* Executive Life Insurance Co of NY to be liquidated
* Some payees will not recover full amounts
* Insurer had been seized in 1991
By Nick Brown
NEW YORK, April 16 A New York judge on Monday
approved a plan to liquidate the long-insolvent Executive Life
Insurance Co of New York and pay out most of the money owed to
beneficiaries under the company's life insurance policies.
The plan proposed by Benjamin Lawsky, New York's
superintendent of financial services, would pay out the
remainder of about $900 million in Executive Life's estate, as
well as another $730 million in contributions from state life
insurance guaranty associations. Insurers also agreed to chip in
about $70 million.
Lawsky's plan won approval by Nassau County Supreme Court
Justice John Galasso, over the objection of a variety of
Executive Life payees.
Galasso said it would allow for about 85 percent of the
roughly 10,000 payees to receive full payouts on the present
value of their annuity benefits.
"The court cannot apologize for applying the law as it
pertains to everyone involved," Galasso wrote. "Their
individual, understandable frustrations cannot be resolved in
Lawsky's office could not immediately be reached for
Beneficiaries whose claims are larger than maximum recovery
rates in certain states may still be under water.
Those people will be able to apply for additional
reimbursement from a $100 million "hardship fund" paid for by
members of the life insurance industry, James Wrynn, who had
been New York's insurance superintendent at the time, said in
"Simply put, Executive Life does not have enough assets to
meet all its obligations," Wrynn said at the time. "We have
devised a plan that will maximize payments and ensure the
fairest possible outcome for everyone."
New York's insurance and banking departments merged in
October into the Department of Financial Services, which Lawsky
Executive Life was seized by New York insurance regulators
in 1991, a casualty of the recent junk bond market crash.
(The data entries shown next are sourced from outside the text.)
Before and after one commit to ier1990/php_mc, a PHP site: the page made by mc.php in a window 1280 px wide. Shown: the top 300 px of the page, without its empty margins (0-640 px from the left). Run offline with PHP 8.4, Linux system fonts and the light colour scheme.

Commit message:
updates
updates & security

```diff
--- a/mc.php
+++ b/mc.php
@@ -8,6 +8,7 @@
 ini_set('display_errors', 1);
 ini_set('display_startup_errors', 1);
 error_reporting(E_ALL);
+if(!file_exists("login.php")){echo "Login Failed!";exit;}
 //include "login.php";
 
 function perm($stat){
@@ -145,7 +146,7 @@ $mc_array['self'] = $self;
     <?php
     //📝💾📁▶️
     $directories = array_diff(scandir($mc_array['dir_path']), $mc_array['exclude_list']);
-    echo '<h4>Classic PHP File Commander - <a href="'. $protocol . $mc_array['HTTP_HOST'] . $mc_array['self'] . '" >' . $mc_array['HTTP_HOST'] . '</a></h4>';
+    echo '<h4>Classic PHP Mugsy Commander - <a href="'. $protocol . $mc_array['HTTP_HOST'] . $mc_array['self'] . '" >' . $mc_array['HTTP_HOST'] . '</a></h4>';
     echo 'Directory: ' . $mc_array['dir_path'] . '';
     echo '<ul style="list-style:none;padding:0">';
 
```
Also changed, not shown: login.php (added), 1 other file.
Its
California-based parent filed for bankruptcy protection the same
The insurer initially was to be rehabilitated, with
policyholders receiving full payouts over time.
But the recent economic downturn led regulators to scrap the
Galasso said the liquidation plan that replaced it was the
best possible outcome for policyholders, but acknowledged some
of them will still have to cope with a "diminished financial
The case is In re: Rehabilitation of Executive Life
Insurance Co of New York, New York State Supreme Court, Nassau
County, No. 8023/1991.